- Opening Delimiter -

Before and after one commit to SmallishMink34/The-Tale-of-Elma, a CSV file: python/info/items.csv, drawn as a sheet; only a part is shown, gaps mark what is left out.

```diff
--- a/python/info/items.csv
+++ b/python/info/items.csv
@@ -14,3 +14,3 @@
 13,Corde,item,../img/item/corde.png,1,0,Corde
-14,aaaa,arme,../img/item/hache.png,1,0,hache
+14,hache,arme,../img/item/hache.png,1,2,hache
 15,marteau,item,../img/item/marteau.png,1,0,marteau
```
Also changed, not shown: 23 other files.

- Closing Delimiter -

• **TASK DETAILS**
Write out the records in full, exactly as they appear above.

• **ANSWER FOR THE TASK**
Before and after one commit to SmallishMink34/The-Tale-of-Elma, a CSV file: python/info/items.csv, drawn as a sheet; only a part is shown, gaps mark what is left out.

```diff
--- a/python/info/items.csv
+++ b/python/info/items.csv
@@ -14,3 +14,3 @@
 13,Corde,item,../img/item/corde.png,1,0,Corde
-14,aaaa,arme,../img/item/hache.png,1,0,hache
+14,hache,arme,../img/item/hache.png,1,2,hache
 15,marteau,item,../img/item/marteau.png,1,0,marteau
```
Also changed, not shown: 23 other files.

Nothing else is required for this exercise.